_YOUR GOAL_:
Produce a copy of every line in the records that holds the string "section".

_Version difference data_:
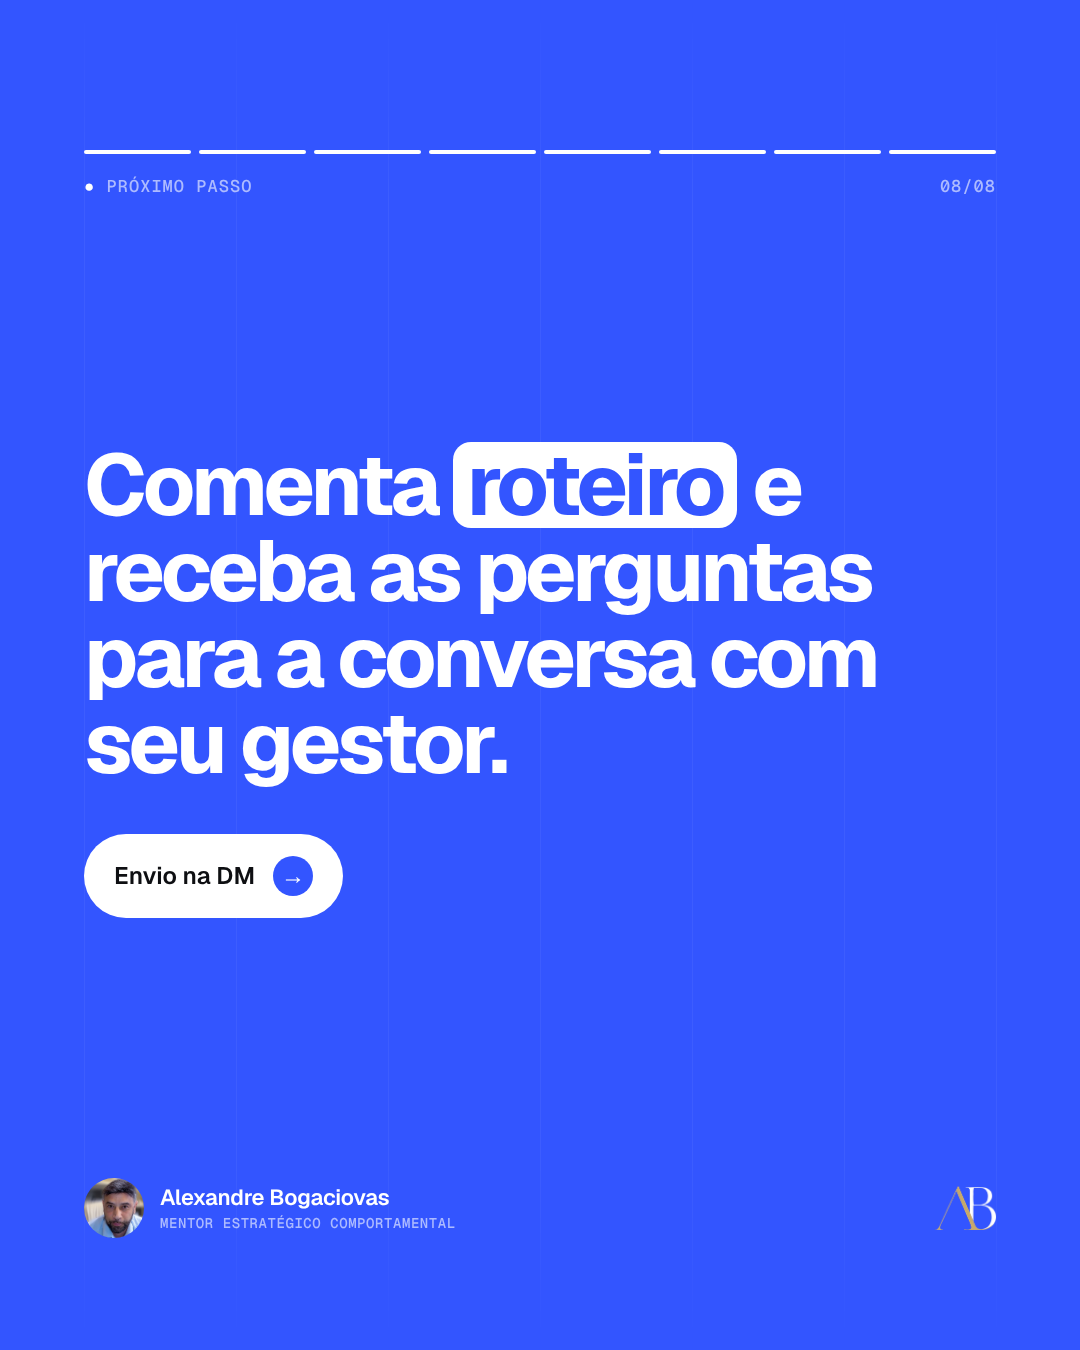
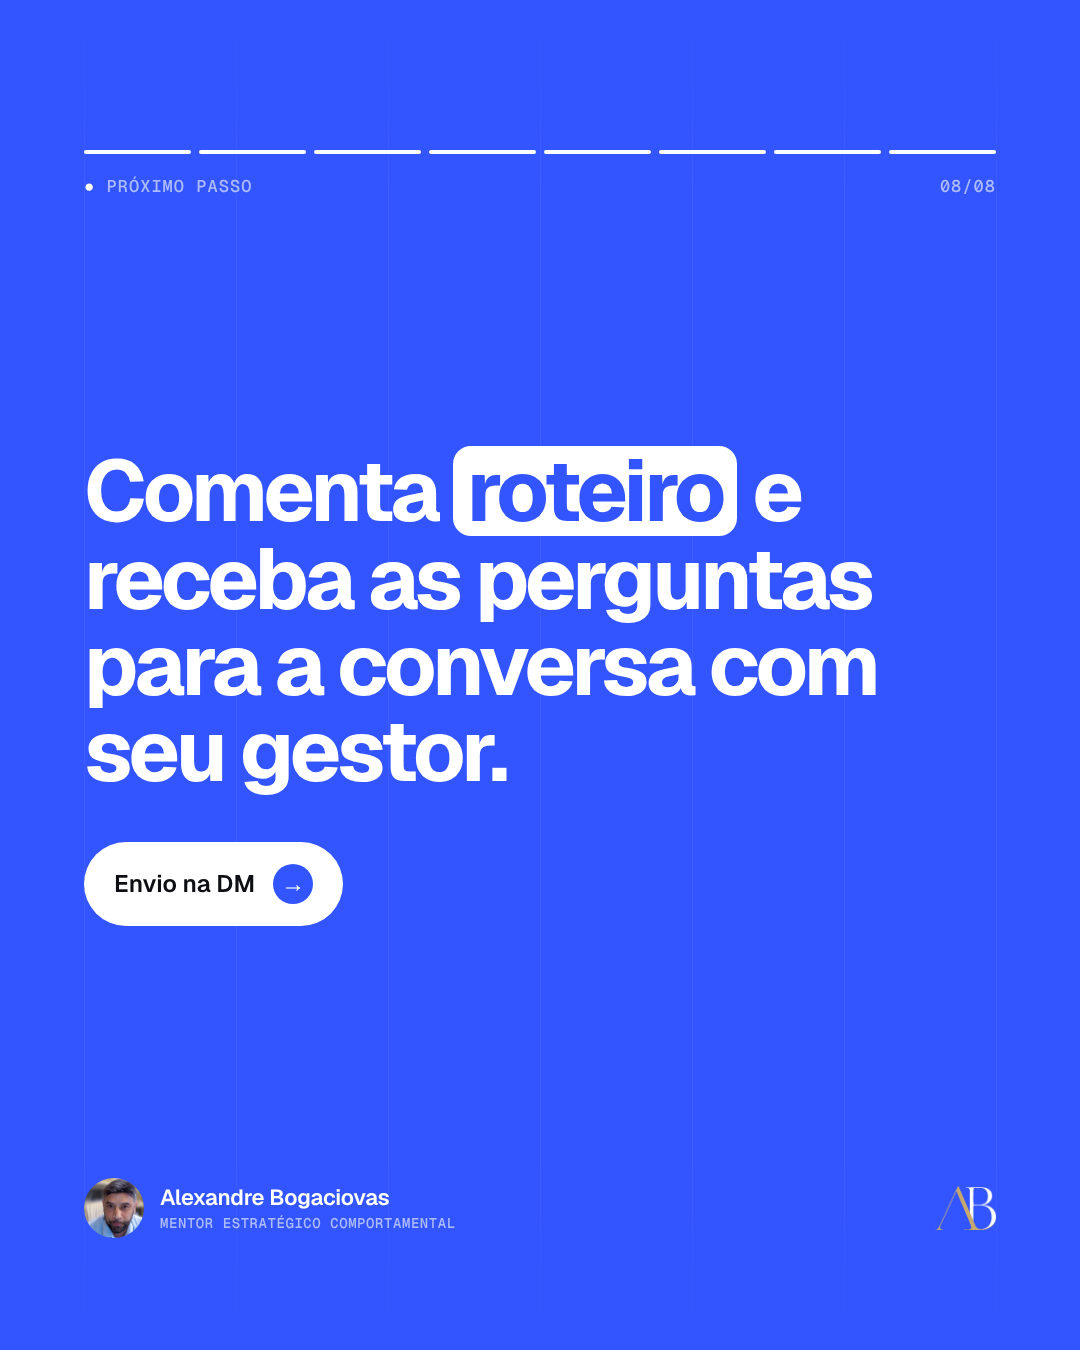
Capa moderna sem barra de progresso e foto mais baixa (cabeça livre do selo)
Claude-Session: https://claude.ai/code/session_01XJes5DVhURtV4jnmTZCFoF

Changed region(s): [[0.0611, 0.3111, 0.825, 0.6844]]

diff --git a/.claude/skills/carrossel-skills-gestao/templates/moderno.html b/.claude/skills/carrossel-skills-gestao/templates/moderno.html
@@ -78,8 +78,8 @@ body{background:#666;font-family:Geist,Inter,sans-serif;-webkit-font-smoothing:a
 
 /* ---------- CAPA ---------- */
 .capa{background:var(--dark);color:#fff}
-.capa .foto{position:absolute;right:0;top:0;width:100%;height:100%;object-fit:cover}
-.capa .shade{position:absolute;inset:0;background:linear-gradient(180deg,rgba(15,17,21,.55) 0%,rgba(15,17,21,0) 20%,rgba(15,17,21,0) 38%,rgba(15,17,21,.85) 62%,#0F1115 82%)}
+.capa .foto{position:absolute;right:0;top:0;width:100%;height:100%;object-fit:cover;-webkit-mask:linear-gradient(transparent 0,#000 140px)}
+.capa .shade{position:absolute;inset:0;background:linear-gradient(180deg,rgba(15,17,21,0) 0%,rgba(15,17,21,0) 50%,rgba(15,17,21,.8) 66%,#0F1115 80%)}
 .capa .topo{position:absolute;left:var(--pad);right:var(--pad);top:186px;display:flex;justify-content:space-between;align-items:flex-start;z-index:3}
 .capa .chip{display:inline-flex;align-items:center;gap:10px;background:rgba(255,255,255,.1);border:1px solid rgba(255,255,255,.18);backdrop-filter:blur(10px);
   border-radius:40px;padding:12px 20px;font:500 18px/1 Geist}
@@ -229,13 +229,11 @@ function footer(a,s){const logo=(s.estilo==='escuro'||s.estilo==='azul')?a.logo_
   ${logo?`<img class="logo" src="${logo}">`:''}</div>`}
 /* ---- variações (padrões B, C, D) ---- */
 function capaTipo(s,a,i,n){return `<section class="slide capa-tipo ${s.estilo||'azul'}">
-  ${prog(i,n)}
   <div class="topo"><div class="chip"><i></i>${esc(a.nome)} <span>· ${esc(a.subtitulo)}</span></div>${a.logo_claro?`<img class="logo" src="${a.logo_claro}">`:''}</div>
   <div class="bloco">${s.kicker?`<div class="tag">${s.kicker}</div>`:''}<h1>${s.titulo}</h1>
   ${s.subtitulo?`<p class="sub">${s.subtitulo}</p>`:''}
   <div class="rodape"><span class="autor">${a.avatar?`<img src="${a.avatar}">`:''}${s.swipe||'Deslize'}</span><span class="seta">→</span></div></div></section>`}
 function capaSplit(s,a,i,n){return `<section class="slide capa-split">
-  ${prog(i,n)}
   <div class="moldura"><img class="foto" src="${s.foto}" style="object-position:${s.foco||'center'};${s.pb?'filter:grayscale(1) contrast(1.05)':''}">
     <div class="chip"><i></i>${esc(a.nome)} <span>· ${esc(a.subtitulo)}</span></div>
     ${a.logo_claro?`<img class="logo" src="${a.logo_claro}">`:''}</div>
@@ -256,8 +254,7 @@ function autorCta(s,a,i,n){return `<section class="slide autor-cta ${s.estilo||'
   <div class="footer">${(a.logo_claro)?`<img class="logo" src="${a.logo_claro}">`:''}</div></section>`}
 const TIPOS={capa:(s,a,i,n)=>s.variante==='tipografica'?capaTipo(s,a,i,n):s.variante==='split'?capaSplit(s,a,i,n):capa(s,a,i,n),frase,mito,autor:autorCta};
 function capa(s,a,i,n){return `<section class="slide capa">
-  ${s.foto?`<img class="foto" src="${s.foto}" style="object-position:${s.foco||'center'}">`:''}<div class="shade"></div>
-  ${prog(i,n)}
+  ${s.foto?`<img class="foto" src="${s.foto}" style="object-position:${s.foco||'center top'};top:${s.desce??150}px">`:''}<div class="shade"></div>
   <div class="topo"><div class="chip"><i></i>${esc(a.nome)} <span>· ${esc(a.subtitulo)}</span></div>${a.logo_claro?`<img class="logo" src="${a.logo_claro}">`:''}</div>
   <div class="bloco">${s.kicker?`<div class="tag">${s.kicker}</div>`:''}<h1>${s.titulo}</h1>
   <div class="rodape"><span>${s.swipe||'Deslize para ler'}</span><span class="seta">→</span></div></div></section>`}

_WRITTEN SOLUTION_:
 function capaTipo(s,a,i,n){return `<section class="slide capa-tipo ${s.estilo||'azul'}">
   <div class="rodape"><span class="autor">${a.avatar?`<img src="${a.avatar}">`:''}${s.swipe||'Deslize'}</span><span class="seta">→</span></div></div></section>`}
 function capaSplit(s,a,i,n){return `<section class="slide capa-split">
@@ -256,8 +254,7 @@ function autorCta(s,a,i,n){return `<section class="slide autor-cta ${s.estilo||'
   <div class="footer">${(a.logo_claro)?`<img class="logo" src="${a.logo_claro}">`:''}</div></section>`}
 function capa(s,a,i,n){return `<section class="slide capa">
   <div class="rodape"><span>${s.swipe||'Deslize para ler'}</span><span class="seta">→</span></div></div></section>`}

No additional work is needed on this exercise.